Related Rule
Netherlands
Practice Relating to Rule 113. Treatment of the Dead
The Military Manual (1993) of the Netherlands states: “Remains must be protected.” 
Netherlands, Toepassing Humanitair Oorlogsrecht, Voorschift No. 27-412/1, Koninklijke Landmacht, Ministerie van Defensie, 1993, p. VI-2
The Military Handbook (1995) of the Netherlands provides: “The dead must not be mutilated.” 
Netherlands, Handboek Militair, Ministerie van Defensie, 1995, p. 7-37.
The Military Manual (2005) of the Netherlands states:
The individual is entitled to respect for his life, physical, mental and moral integrity and whatever is inseparable from his personality.
Examples:
- The physical remains of a fallen combatant are inviolable. 
Netherlands, Humanitair Oorlogsrecht: Handleiding, Voorschift No. 27-412, Koninklijke Landmacht, Militair Juridische Dienst, 2005, § 0224(d).
The manual further states: “Human remains must be respected and protected.” 
Netherlands, Humanitair Oorlogsrecht: Handleiding, Voorschift No. 27-412, Koninklijke Landmacht, Militair Juridische Dienst, 2005, § 0609.
The Military Criminal Code (1964), as amended in 1990, of the Netherlands provides for the punishment of persons committing violent acts against a dead person. 
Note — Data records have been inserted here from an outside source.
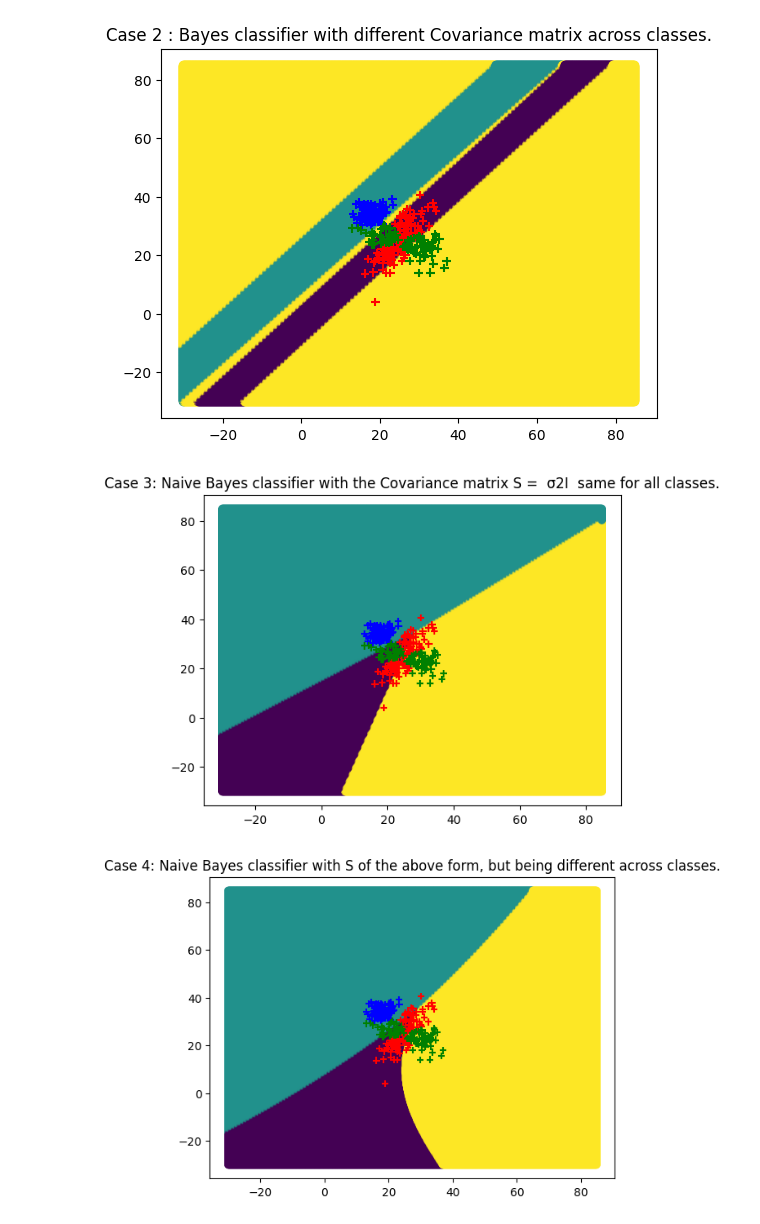
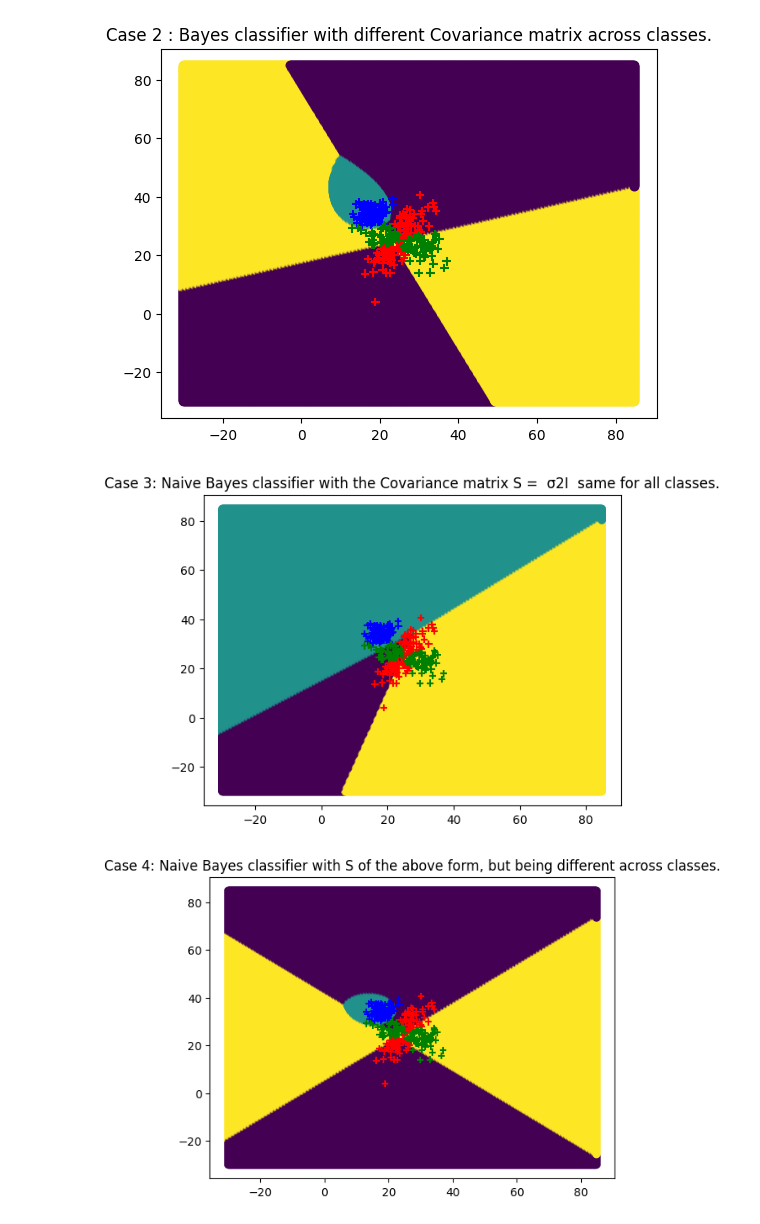
Before and after one commit to shubhams821/PRML_Assignment_2023, a Jupyter notebook: Bayes_Classifier.ipynb, the cells around one changed output. Cells and saved outputs as stored; diff of their text form; code cells hidden in the pictures.

```diff
--- a/Bayes_Classifier.ipynb
+++ b/Bayes_Classifier.ipynb
@@ -58,9 +82,10 @@ def estimateCovariance(data,mean):
 
     """
     (d,n) = data.shape
-    for i in range(n):
-      data[:,i] -= mean
-    return np.matmul((data),np.transpose((data)))/n
+    # for i in range(n):
+    #   data[:,i] -= mean
+    cov = (data @ data.T/n) - mean.reshape((2,1)) @ mean.reshape((2,1)).T
+    return cov
 
 def computeLikelihood(z, meanData,sigma):
     """ Computes the likelihood score of a data point with respect to a given class
@@ -86,14 +111,19 @@ def computeLikelihood(z, meanData,sigma):
 def find_likelihood_of_grid(x,y,meanData1,meanData2,meanData3,sigma1,sigma2,sigma3):
   data_new = np.dstack((x, y))
   (n1,n2,n3) = data_new.shape
+
+
   z_new1 = np.zeros((n1,n2))
   z_new2 = np.zeros((n1,n2))
   z_new3 = np.zeros((n1,n2))
   for i in range(n1):
     for j in range(n2):
-      z_new1[i,j] = computeLikelihood(data_new[i,j],meanData1,sigma1)
-      z_new2[i,j] = computeLikelihood(data_new[i,j],meanData2,sigma2)
-      z_new3[i,j] = computeLikelihood(data_new[i,j],meanData3,sigma3)
+      a= computeLikelihood(data_new[i,j],meanData1,sigma1)
+      b= computeLikelihood(data_new[i,j],meanData2,sigma2)
+      c= computeLikelihood(data_new[i,j],meanData3,sigma3)
+      z_new1[i,j] = a
+      z_new2[i,j] = b
+      z_new3[i,j] = c
   return [z_new1,z_new2,z_new3]
 
 def find_likelihood_of_data(x,meanData1,meanData2,meanData3,sigma1,sigma2,sigma3):
@@ -117,16 +147,25 @@ def contour_plot(x,y,lkl_1,lkl_2,lkl_3,title):
   plt.show()
   return
 
+# def decision(z1,z2,z3):
+#   z = np.zeros(z1.shape)
+#   (n1,n2) = z1.shape
+#   for i in range(n1):
+#     for j in range(n2):
+#       l1 = [z1[i,j],z2[i,j],z3[i,j]]
+#       max1 = max(l1)
+#       for k in range(1,4):
+#         if max1 ==l1[k-1]:
+#           z[i,j]= k
+
 def decision(z1,z2,z3):
   z = np.zeros(z1.shape)
   (n1,n2) = z1.shape
   for i in range(n1):
     for j in range(n2):
       l1 = [z1[i,j],z2[i,j],z3[i,j]]
-      max1 = max(l1)
-      for k in range(1,4):
-        if max1 ==l1[k-1]:
-          z[i,j]= k
+      a = np.argmax(l1)
+      z[i,j] = a+1
 
   return z
 
@@ -306,12 +393,16 @@ def pltcolor(lst):
 # Non-linearly separable data — sample plot 2
 #(4 Cases x 2 Datasets = 8 plots)
 # x, y = np.mgrid[-15:30:.1, -15:30:.1]
+x_ls, y_ls = np.mgrid[-15:30:.1, -15:30:.1]
 cols_ls=pltcolor(test_ls_np[2,:])
 
 
 z_case1_ls = decision(z1_case1_ls,z2_case1_ls,z3_case1_ls)
+
 plt.scatter(x_ls, y_ls, c= z_case1_ls)
 plt.scatter(test_ls_np[0,:],test_ls_np[1,:],c=cols_ls, marker = '+')
+# matplotlib.Axes.set_xlim([-15,30])
+# matplotlib.Axes.set_ylim([-15,30])
 plt.title('Case 1 : Bayes classifier with the same Covariance matrix for all classes.')
 plt.show()
 
@@ -364,5 +454,5 @@ plt.show()
 [figure]
-[figure, old version]
+[figure, new version]
 [figure]
-[figure, old version]
+[figure, new version]
 # %%
```
Also changed, not shown: parts of 18 cells of this notebook.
Netherlands, Military Criminal Code, as amended in 1990, Article 143.
The Military Handbook (1995) of the Netherlands provides: “The property [of the dead] must not be taken or destroyed.” 
Netherlands, Handboek Militair, Ministerie van Defensie, 1995, p. 7-37.
Under the Military Criminal Code (1964), as amended in 1990, of the Netherlands, “theft from a dead … person, who belongs to one of the parties to the conflict” is a criminal offence. 
Netherlands, Military Criminal Code, 1964, as amended in 1990, Article 156.